He worries that rates will go even higher.
“You just get really nervous…especially being in your twenties, you know, the future of, are we going to have kids?” she said.
“We really can’t do that with these kinds of price increases.”
Ms. Wheeler now regrets getting locked into building a house, and meets many other young people in the same boat they bought during the pandemic.
“I think we got so caught up in wanting to have the grants and be independent and have an adult lifestyle that we forgot what we really wanted in our 20s,” she said.
“We have nowhere to go from here. We are stuck with these houses and these huge interest rates.”
Loans go up, prices go up
Data from the Australian Bureau of Statistics (ABS) shows that there was an increase in first time home buyers during the pandemic.
The amount people borrowed on average also increased over the previous two and a half years.
ABS data shows that average loans increased from $504,000 in January 2020 to $611,000 in June of this year.
Digital Finance Analytics Principal Analyst Martin North said many first-time buyers entered the market to take advantage of government incentives for homebuilders.
But those incentives also helped push prices up.
“They tended to buy with very large mortgages that they bought at the top of the market, and now there’s a pincer movement,” North said.
“Rates are going up, mortgage rates are going up, prices are starting to go down.
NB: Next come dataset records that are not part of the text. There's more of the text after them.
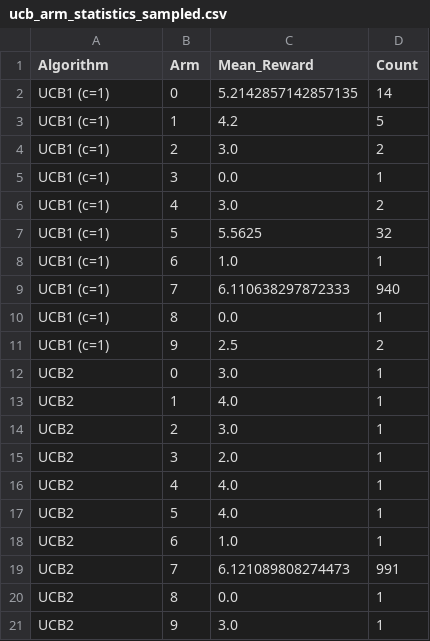
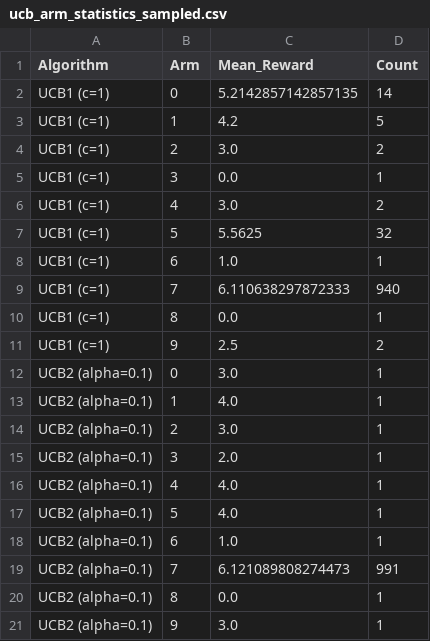
Before and after one commit to aalonsopuig/k_brazos_AAPGAG, a CSV file: data/ucb_arm_statistics_sampled.csv, drawn as a sheet.

```diff
--- a/data/ucb_arm_statistics_sampled.csv
+++ b/data/ucb_arm_statistics_sampled.csv
@@ -11,11 +11,11 @@ UCB1 (c=1),8,0.0,1
 UCB1 (c=1),9,2.5,2
-UCB2,0,3.0,1
-UCB2,1,4.0,1
-UCB2,2,3.0,1
-UCB2,3,2.0,1
-UCB2,4,4.0,1
-UCB2,5,4.0,1
-UCB2,6,1.0,1
-UCB2,7,6.121089808274473,991
-UCB2,8,0.0,1
-UCB2,9,3.0,1
+UCB2 (alpha=0.1),0,3.0,1
+UCB2 (alpha=0.1),1,4.0,1
+UCB2 (alpha=0.1),2,3.0,1
+UCB2 (alpha=0.1),3,2.0,1
+UCB2 (alpha=0.1),4,4.0,1
+UCB2 (alpha=0.1),5,4.0,1
+UCB2 (alpha=0.1),6,1.0,1
+UCB2 (alpha=0.1),7,6.121089808274473,991
+UCB2 (alpha=0.1),8,0.0,1
+UCB2 (alpha=0.1),9,3.0,1
```
Also changed, not shown: data/bayesianos_arm_statistics_sampled.csv, data/bayesianos_optimal_selections_sampled.csv, 14 other files.
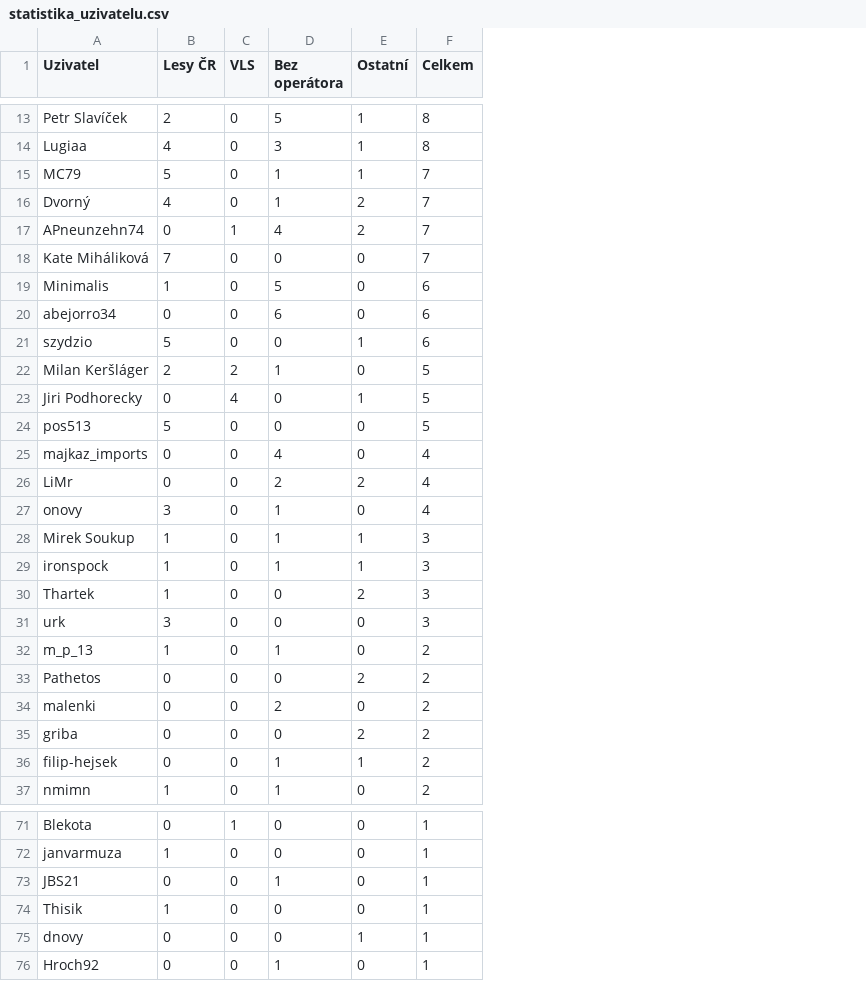
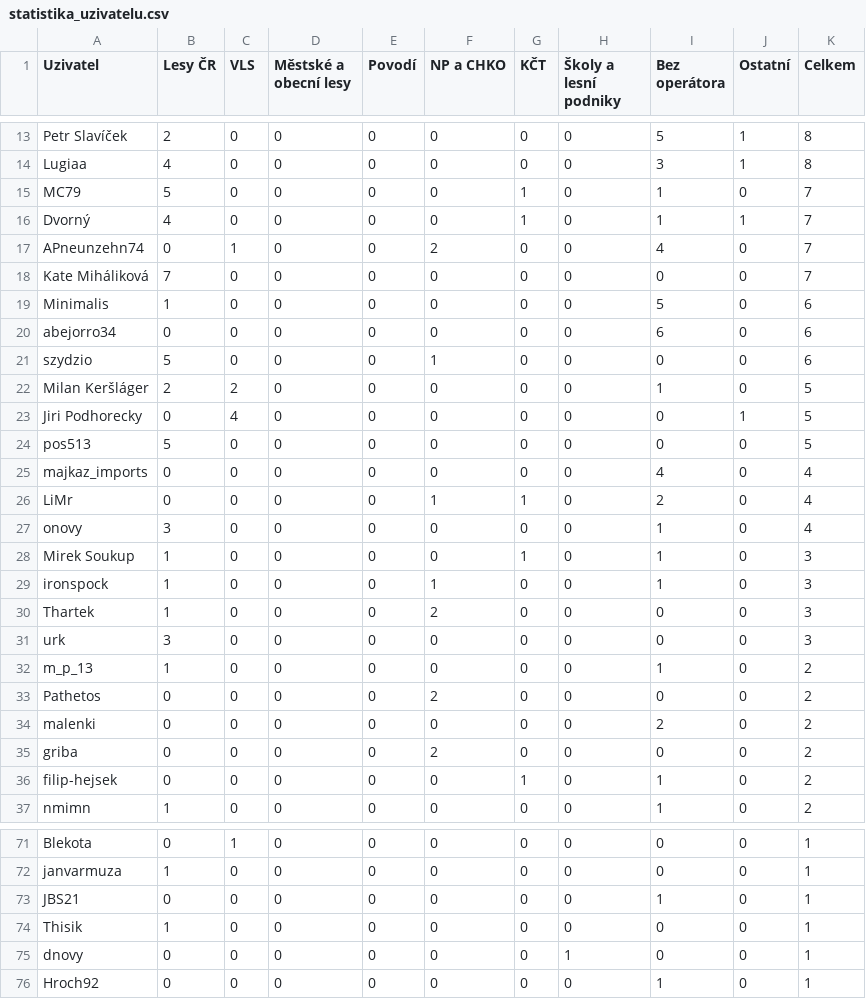
Before and after one commit to RichMar/BZ, a CSV file: statistika_uzivatelu.csv, drawn as a sheet; only a part is shown, gaps mark what is left out; addresses are those after the commit; the diff covers the shown part only; the diff names each change by its address in the sheet, - before the commit and + after, or states it on an @@ line.

```diff
--- a/statistika_uzivatelu.csv
+++ b/statistika_uzivatelu.csv
+column D (Městské a obecní lesy), rows 13-37: all 0; rows 71-76: all 0
+column E (Povodí), rows 13-37: all 0; rows 71-76: all 0
+column F (NP a CHKO), rows 13-37: 0 | 0 | 0 | 0 | 2 | 0 | 0 | 0 | 1 | 0 | 0 | 0 | 0 | 1 | 0 | 0 | 1 | 2 | 0 | 0 | 2 | 0 | 2 | 0 | 0; rows 71-76: all 0
+column G (KČT), rows 13-37: 0 | 0 | 1 | 1 | 0 | 0 | 0 | 0 | 0 | 0 | 0 | 0 | 0 | 1 | 0 | 1 | 0 | 0 | 0 | 0 | 0 | 0 | 0 | 1 | 0; rows 71-76: all 0
+column H (Školy a lesní podniky), rows 13-37: all 0; rows 71-76: 0 | 0 | 0 | 0 | 1 | 0
-J15 (Ostatní): 1
+J15 (Ostatní): 0
-J16 (Ostatní): 2
+J16 (Ostatní): 1
-J17 (Ostatní): 2
+J17 (Ostatní): 0
-J21 (Ostatní): 1
+J21 (Ostatní): 0
-J26 (Ostatní): 2
+J26 (Ostatní): 0
-J28:J29 (Ostatní): 1
+J28:J29 (Ostatní): 0
-J30 (Ostatní): 2
+J30 (Ostatní): 0
-J33 (Ostatní): 2
+J33 (Ostatní): 0
-J35 (Ostatní): 2
+J35 (Ostatní): 0
-J36 (Ostatní): 1
+J36 (Ostatní): 0
-J75 (Ostatní): 1
+J75 (Ostatní): 0
```
Also changed, not shown: 16 edited cells elsewhere in this file, 2 other files.
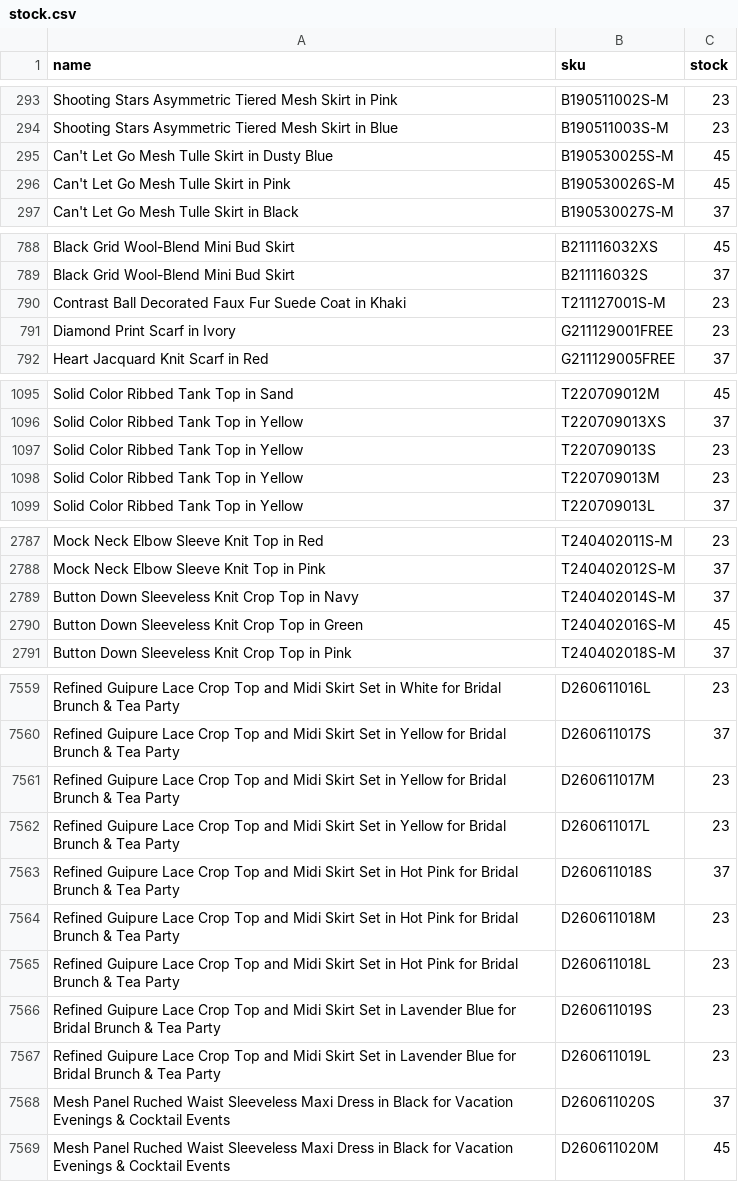
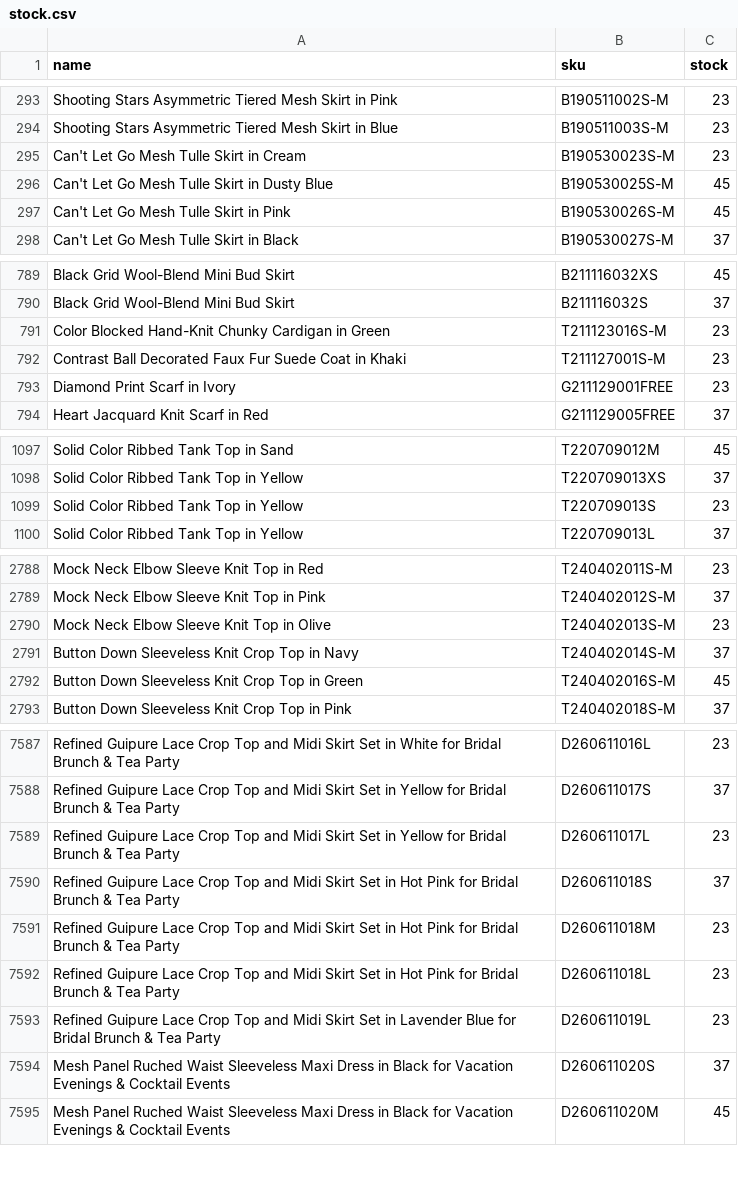
Before and after one commit to chicwishstock/stock, a CSV file: stock.csv, drawn as a sheet; only a part is shown, gaps mark what is left out; the diff covers the shown part only.

```diff
--- a/stock.csv
+++ b/stock.csv
@@ -294,2 +294,3 @@ Shooting Stars Asymmetric Tiered Mesh Skirt in Pink,B190511002S-M,23
 Shooting Stars Asymmetric Tiered Mesh Skirt in Blue,B190511003S-M,23
+Can't Let Go Mesh Tulle Skirt in Cream,B190530023S-M,23
 Can't Let Go Mesh Tulle Skirt in Dusty Blue,B190530025S-M,45
@@ -789,2 +790,3 @@ Black Grid Wool-Blend Mini Bud Skirt,B211116032XS,45
 Black Grid Wool-Blend Mini Bud Skirt,B211116032S,37
+Color Blocked Hand-Knit Chunky Cardigan in Green,T211123016S-M,23
 Contrast Ball Decorated Faux Fur Suede Coat in Khaki,T211127001S-M,23
@@ -1097,3 +1099,2 @@ Solid Color Ribbed Tank Top in Yellow,T220709013XS,37
 Solid Color Ribbed Tank Top in Yellow,T220709013S,23
-Solid Color Ribbed Tank Top in Yellow,T220709013M,23
 Solid Color Ribbed Tank Top in Yellow,T220709013L,37
@@ -2788,2 +2789,3 @@ Mock Neck Elbow Sleeve Knit Top in Red,T240402011S-M,23
 Mock Neck Elbow Sleeve Knit Top in Pink,T240402012S-M,37
+Mock Neck Elbow Sleeve Knit Top in Olive,T240402013S-M,23
 Button Down Sleeveless Knit Crop Top in Navy,T240402014S-M,37
@@ -7560,3 +7588,2 @@ Refined Guipure Lace Crop Top and Midi Skirt Set in White for Bridal Brunch & Te
 Refined Guipure Lace Crop Top and Midi Skirt Set in Yellow for Bridal Brunch & Tea Party,D260611017S,37
-Refined Guipure Lace Crop Top and Midi Skirt Set in Yellow for Bridal Brunch & Tea Party,D260611017M,23
 Refined Guipure Lace Crop Top and Midi Skirt Set in Yellow for Bridal Brunch & Tea Party,D260611017L,23
@@ -7565,3 +7592,2 @@ Refined Guipure Lace Crop Top and Midi Skirt Set in Hot Pink for Bridal Brunch &
 Refined Guipure Lace Crop Top and Midi Skirt Set in Hot Pink for Bridal Brunch & Tea Party,D260611018L,23
-Refined Guipure Lace Crop Top and Midi Skirt Set in Lavender Blue for Bridal Brunch & Tea Party,D260611019S,23
 Refined Guipure Lace Crop Top and Midi Skirt Set in Lavender Blue for Bridal Brunch & Tea Party,D260611019L,23
```
Also changed, not shown: 29 added rows, 3 removed rows and 24 edited cells elsewhere in this file.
And a lot of them are actually [now] in difficulty of financial flow”.
North said that while banks were not reporting higher default rates, cash flow metrics showed where people were starting to run into trouble.
Young families under stress
His analysis of June figures shows that more than 80 percent of growing young families with a mortgage face mortgage stress, meaning they pay more than 30 percent of their income on housing.
It also warned that two- and three-year term loans from people lured by pandemic price subsidies would begin to expire later this year and early next.
“In some cases, they’re going up from a 1.99 percent mortgage rate to around 4.5 percent, so that’s a really big move,” North said.
March quarter data (latest available) from the Australian Prudential Regulation Authority (APRA) shows that residential loans with 30 to 89 days maturity totaled $8.9 billion nationally.
That was a slight increase from the previous quarter, but still trending lower than the previous two years.
Genworth Insurance, which estimates it commands about 40 percent of Australia’s lenders’ mortgage insurance market, warned investors in June that rising interest rates and moderating house prices were expected to lead to increased delinquency and claims.
Mass breaches ‘unlikely’
But not all analysts believe Australia should prepare for a wave of defaults by first-time homebuyers and other households experiencing financial stress.
Director of Curtin University’s Australian Housing and Urban Research Institute Stephen Rowley said that while Australia’s labor market remained strong, he did not expect to see a big rise in default rates.
“Defaults are triggered by life events, such as a relationship breakup and illness, often job loss,” said Dr. Rowley.
“Otherwise, households tend to focus their spending on housing costs and tend to cut back on discretionary spending.
“If we were to get an increase in unemployment and people were struggling to generate the kind of income that they need, then it could be a problem.”
But he predicted that delays in building new homes would make people reluctant to enter that market in the next two to three years.
“That puts additional pressure on the established market and right now there isn’t a huge amount to buy…so we’ve seen a steady rise in prices over time.
“I think we’re in a very tough market right now…we’ve got a long way to go before we get back to what we think of as sort of a normal market where [there is] a bit of slack in the rental market and a decent offer.